Anti-avoidance is a topic much in the news these days. But it has a long history. The concept of abus de droit, to which Judge Schiemann referred in his talk in Luxembourg, has been a feature of French and other European systems of law for many years. And a general anti-avoidance rule – a “GAAR” – is to be found in the statutes of a number of non-European jurisdictions: Australia, Canada and Hong Kong are the well-known examples. But what is less well-known is that a GAAR was embedded in the “Colonial Office Draft,” which was the basis of the income tax laws introduced in the British overseas territories after the Second World War – see, now, s.40 of the Gibraltar Income Tax Act, or s.90 of the Mauritius Income Tax Act – which members will be able to discuss with Muhammed Uteem in Florence in November.

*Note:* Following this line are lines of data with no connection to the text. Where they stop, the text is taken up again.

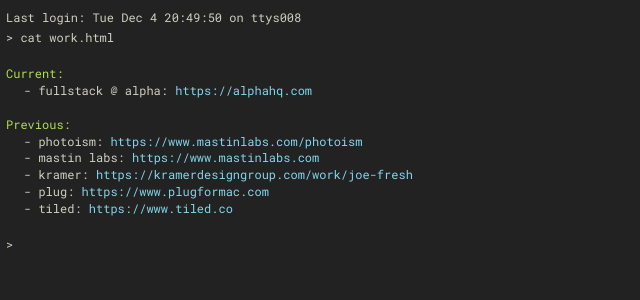
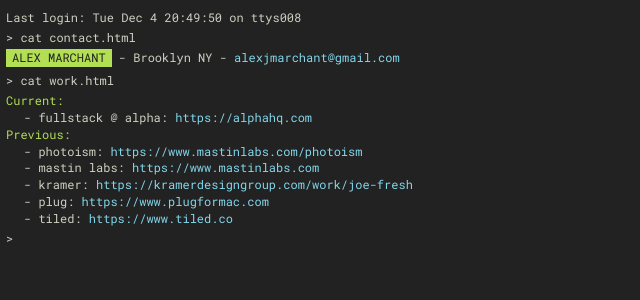
Before and after one commit to alexmarchant/alexmarchant.com, a Vue app: page / in a window 1280 px wide. Shown: the top 300 px of the page, without its empty margins (0-640 px from the left). Built offline with nearby package versions, Linux system fonts and the light colour scheme.

Commit message:
Print contact up front

```diff
--- a/declarations.d.ts
+++ /dev/null
@@ -1,4 +0,0 @@
-declare module '*.md' {
-  const content: string
-  export default content
-}
--- a/public/fs/contact.html
+++ b/public/fs/contact.html
@@ -1 +1 @@
-<span class="green-background">Alex Marchant</span> - Brooklyn NY - <a href="mailto:alexjmarchant@gmail.com">alexjmarchant@gmail</a>
+<span class="green-background">Alex Marchant</span> - Brooklyn NY - <a href="mailto:alexjmarchant@gmail.com">alexjmarchant@gmail.com</a>
--- a/public/fs/work.html
+++ b/public/fs/work.html
@@ -1,11 +1,9 @@
-<br>
 <span class="green-text">Current:</span>
 <ul>
   <li>
     - fullstack @ alpha: <a href="https://alphahq.com" target="_blank">https://alphahq.com</a>
   </li>
 </ul>
-<br>
 <span class="green-text">Previous:</span>
 <ul>
   <li>
@@ -24,4 +22,3 @@
     - tiled: <a href="https://www.tiled.co" target="_blank">https://www.tiled.co</a>
   </li>
 </ul>
-<br>
--- a/src/components/Console.vue
+++ b/src/components/Console.vue
@@ -40,8 +40,12 @@
 
   mounted () {
     (this.$refs.input as HTMLInputElement).focus()
-    this.terminal.input = 'cat work.html'
+    this.terminal.input = 'cat contact.html'
     this.terminal.execute()
+      .then(() => {
+        this.terminal.input = 'cat work.html'
+        this.terminal.execute()
+      })
   }
 }
 </script>
```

A glance through the programmes of our recent meetings shows the topic of anti-avoidance threading its way through many related topics – Joe Field’s What the Non-US Service Provider needs to know about FATCA, in Lisbon; James Howes’s exposition of the French crackdown on trusts, in Cannes; Diane Hay’s View from the Inside in Venice; and Timothy Lyons’s discussion of Double Treaty Relief in Malta. This year the GAAR arrived in the United Kingdom. It is by no means universally loved, and is said to be deterring a number of non-UK banks from establishing a base in the City. But all of us need to understand how it works: those not affected by it may see it as a portent of things to come, and those affected by it must learn to live with it – as Michael Flesch QC will explain in Florence in November.